The sheer stupidity of the “supplier bullying” we seem to be seeing more and more often continues to amaze me. Tesco hit the headlines last year with the innovative methods they appear to have used to both boost their own apparent success and extract more cash from their suppliers. Then we had Premier Foods, who had to back down under media pressure after writing to their suppliers demanding money simply for the privilege of having a chance to do business with them.
“Sainsbury's is accused of delaying payment to contractors that built and refitted its stores, the Sunday Times alleged. The supermarket chain wrote to contractors through the law firm Dentons, increasing to 82 days from 30 days the time contractors must wait for payment”.
That could be enough to put some smaller suppliers out of business - is that something Sainsbury's and the rest think about? There's nothing wrong with tough negotiation and most readers (as well as Spend Maters) are working quite happily in the capitalist system, so in a sense of course we should not object philosophically to this. If you can take more value from your suppliers, why not do that? It’s all about power in the supply chain, as Professor Andrew Cox would say.
But there are surely some ethical lines that shouldn’t be crossed here, as well as legal. And what is even more questionable is whether these tactics even in reality deliver value to the instigators. Because anyone who thinks that most suppliers (those who don't go out of business anyway) who are treated like this won't get that value back is delusional.
If you extend my payment terms unilaterally, with no quid pro quo, I will increase my prices. Or if business is good, I might just decide I don't want to work with you. If I was really unscrupulous, and really annoyed, I might even try a little bit of sabotage - I know from personal experience how easy it would be for a raw material supplier to the food industry to do that, by the way.
And what I certainly won't do is provide you any additional advantage through innovation, access to new ideas, additional quality, or customer service above and beyond the bare minimum to meet the contract. Relationships do matter – not because there is anything intrinsically wonderful about having a good relationship with your supplier, but because relationships lead to other advantages.
Last year we saw proof of this, with the excellent work done by Professor John Henke in the automotive industry. With data from 25 years or surveys and research, he proved the benefits of good supplier relationships. We wrote quite a lot about that – start here if you want a recap.

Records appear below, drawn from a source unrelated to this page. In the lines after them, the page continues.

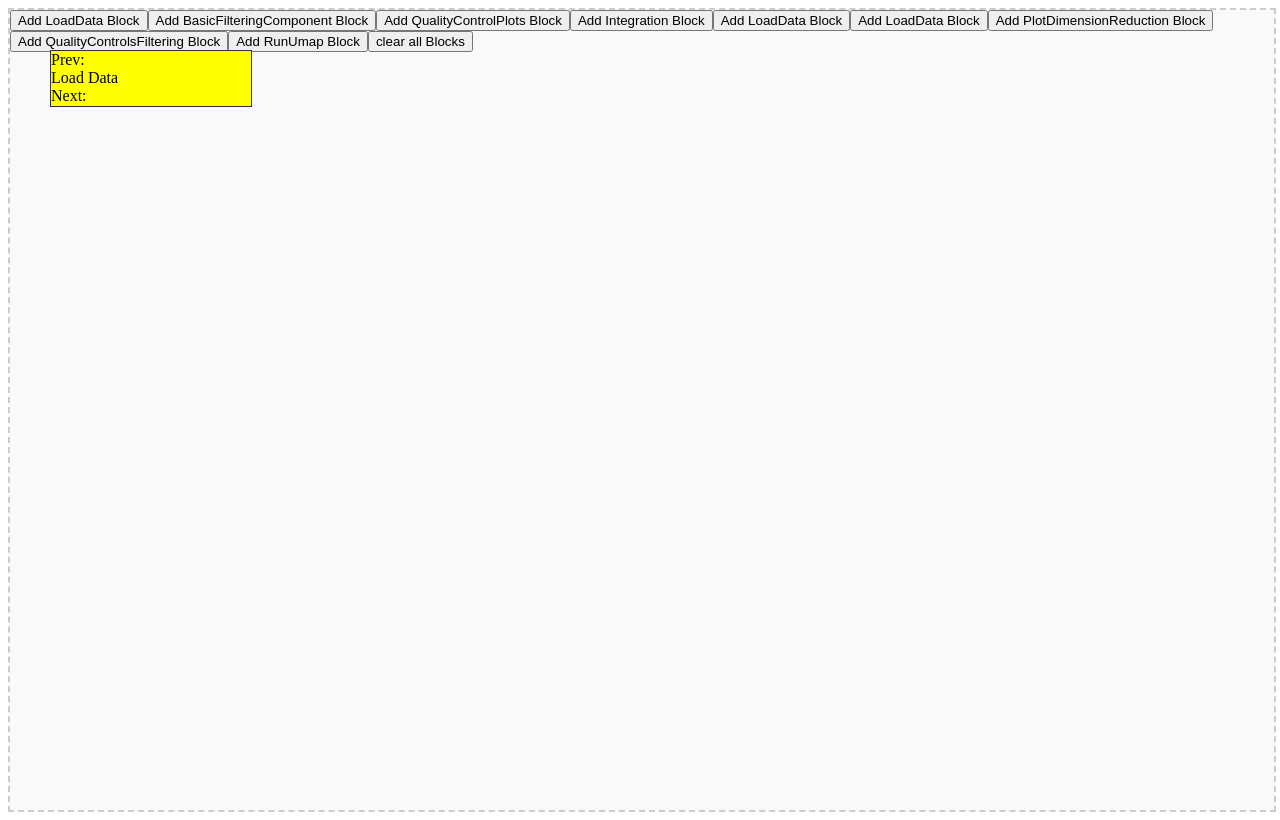
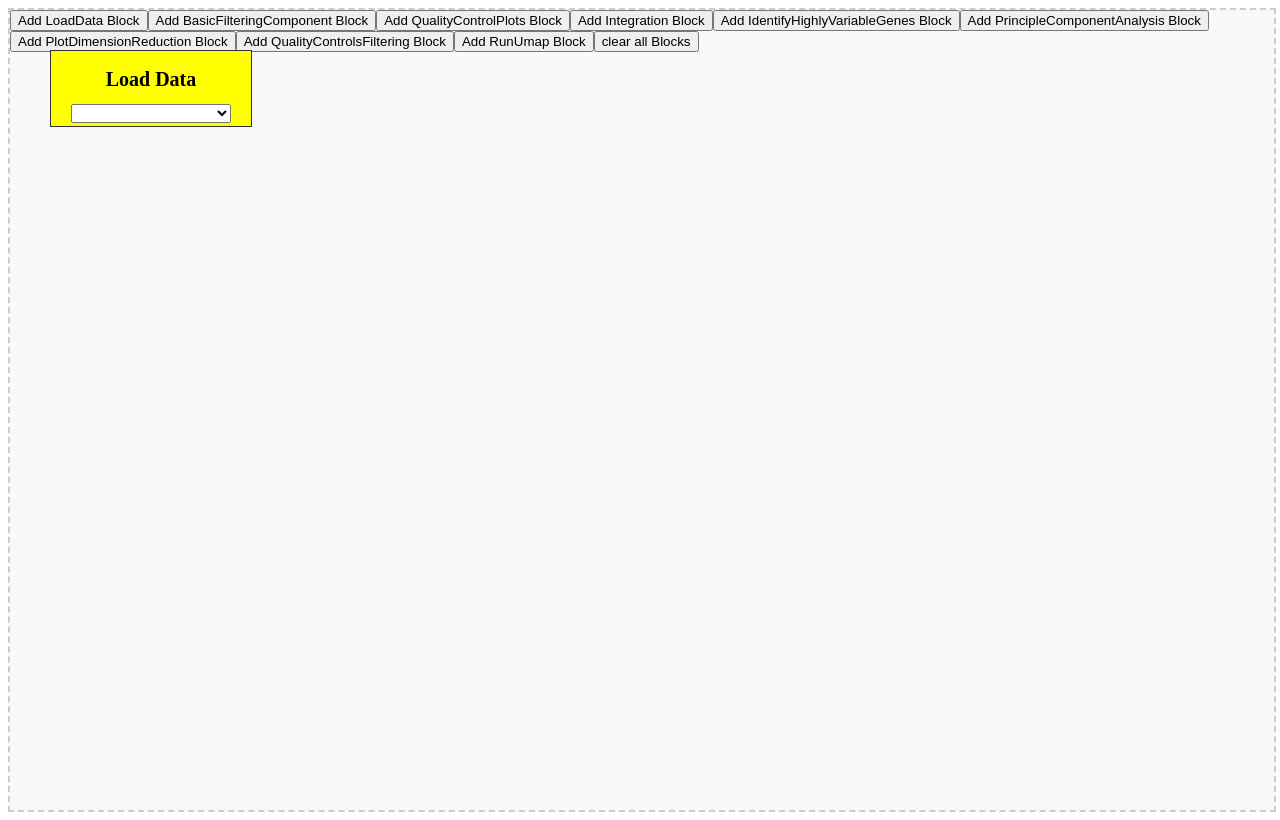
Before and after one commit to SwanwickMan/dragdroptest, an Angular app: page / in a window 1280 px wide. Both pictures are taken after a click on the button "Add LoadData Block". Built offline with nearby package versions, Linux system fonts and the light colour scheme.

Commit message:
better fleshed out some blocks

```diff
--- a/src/app/block/block-implementations/basic-filtering/basic-filtering.component.html
+++ b/src/app/block/block-implementations/basic-filtering/basic-filtering.component.html
@@ -8,9 +8,8 @@
       }"
     >
 
-  <p>
-    Prev: {{previousBlock}} <br>
-    Basic Filtering<br>
-    Next: {{nextBlock}} <br>
-  </p>
+  <h1>Basic Filtering</h1>
+  <div> <p>Minimum Genes Per Cell</p> <input [(ngModel)]="genesPerCell" type="number" min="0" [defaultValue]=minimumGenesPerCell /> </div>
+  <div> <p>Minimum Cells Per Gene</p> <input [(ngModel)]="cellsPerGene" type="number" min="0" [defaultValue]=minimumCellsPerGene /> </div>
+
 </div>
--- a/src/app/block/block-implementations/basic-filtering/basic-filtering.component.ts
+++ b/src/app/block/block-implementations/basic-filtering/basic-filtering.component.ts
@@ -1,18 +1,25 @@
 import { Component } from '@angular/core';
 import { BlockComponent } from '../../block.component';
 import {NgStyle} from '@angular/common';
+import {FormsModule} from '@angular/forms';
 
 @Component({
   selector: 'app-basic-filtering',
   standalone: true,
   imports: [
-    NgStyle
+    NgStyle,
+    FormsModule
   ],
   templateUrl: './basic-filtering.component.html',
   styleUrl: '../../block.component.css'
 })
 export class BasicFilteringComponent extends BlockComponent{
-  height: number = 60;
-  width: number = 150;
+  height: number = 120;
+  width: number = 180;
   color: string = "skyblue";
+
+  minimumGenesPerCell: number = 200;
+  minimumCellsPerGene: number = 3;
+  genesPerCell: number = this.minimumGenesPerCell;
+  cellsPerGene: number = this.minimumCellsPerGene;
 }
--- a/src/app/block/block-implementations/load-data/load-data.component.html
+++ b/src/app/block/block-implementations/load-data/load-data.component.html
@@ -8,9 +8,10 @@
       }"
     >
 
-  <p>
-    Prev: {{previousBlock}} <br>
-    Load Data<br>
-    Next: {{nextBlock}} <br>
-  </p>
+  <h1> Load Data </h1>
+  <select id="dataset" [(ngModel)]="selectedDataSet">
+    <option value="1">Peripheral Blood Mononuclear cells</option>
+    <option value="2" selected>Malaria Cells Atlus P. falciparum</option>
+  </select>
+  {{selectedDataSet}}
 </div>
--- a/src/app/block/block-implementations/load-data/load-data.component.ts
+++ b/src/app/block/block-implementations/load-data/load-data.component.ts
@@ -1,18 +1,22 @@
 import { Component } from '@angular/core';
 import { BlockComponent } from '../../block.component';
 import {NgStyle} from '@angular/common';
+import {FormsModule} from '@angular/forms';
 
 @Component({
   selector: 'app-basic-filtering',
   standalone: true,
   imports: [
-    NgStyle
+    NgStyle,
+    FormsModule
   ],
   templateUrl: './load-data.component.html',
   styleUrl: '../../block.component.css'
 })
 export class LoadData extends BlockComponent{
-  height: number = 55;
+  height: number = 75;
   width: number = 200;
   color: string = "yellow";
+
+  selectedDataSet: string = "";
 }
--- a/src/app/block/block-implementations/quality-control-plots/quality-control-plots.component.html
+++ b/src/app/block/block-implementations/quality-control-plots/quality-control-plots.component.html
@@ -8,9 +8,5 @@
       }"
     >
 
-  <p>
-    Prev: {{previousBlock}} <br>
-    Quality Control Plots<br>
-    Next: {{nextBlock}} <br>
-  </p>
+  <h1> Quality Control Plots </h1>
 </div>
--- a/src/app/block/block.component.css
+++ b/src/app/block/block.component.css
@@ -5,10 +5,23 @@
     cursor: move; /* Indicate that it's draggable */
     transition: background-color 0.2s; /* Smooth color transition */
     user-select: none;
+    flex-direction: column;
+    display: flex;
+    justify-content: center;
+    align-items: center;
+}
+
+h1{
+  font-size: 20px;
 }
 
 p{
+  font-size: 10px;
   margin: auto;
+}
+
+#dataset{
+  width: 80%;
 }
 
 .block-container:active {
--- a/src/app/workspace/workspace.component.html
+++ b/src/app/workspace/workspace.component.html
@@ -4,8 +4,8 @@
   <button (click)="addBlock(BasicFilteringComponent)">Add BasicFilteringComponent Block</button>
   <button (click)="addBlock(QualityControlPlots)">Add QualityControlPlots Block</button>
   <button (click)="addBlock(Integration)">Add Integration Block</button>
-  <button (click)="addBlock(IdentifyHighlyVariableGenes)">Add LoadData Block</button>
-  <button (click)="addBlock(PrincipleComponentAnalysis)">Add LoadData Block</button>
+  <button (click)="addBlock(IdentifyHighlyVariableGenes)">Add IdentifyHighlyVariableGenes Block</button>
+  <button (click)="addBlock(PrincipleComponentAnalysis)">Add PrincipleComponentAnalysis Block</button>
   <button (click)="addBlock(PlotDimensionReduction)">Add PlotDimensionReduction Block</button>
   <button (click)="addBlock(QualityControlsFiltering)">Add QualityControlsFiltering Block</button>
   <button (click)="addBlock(RunUmap)">Add RunUmap Block</button>
```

So has anyone in senior management, procurement or indeed more widely, in these firms mentioned above, taken the time to read this material? It doesn’t look like it. My other personal take is that these moves are one great big ”sell” signal in share price and financial terms. For a firm to be doing this sort of thing just smacks of desperation. Perhaps if investors start reacting in that way, then firms will think twice about using these tactics. And perhaps CIPS needs to start throwing out a few members too for unethical behaviour, but let’s leave that thought for another day.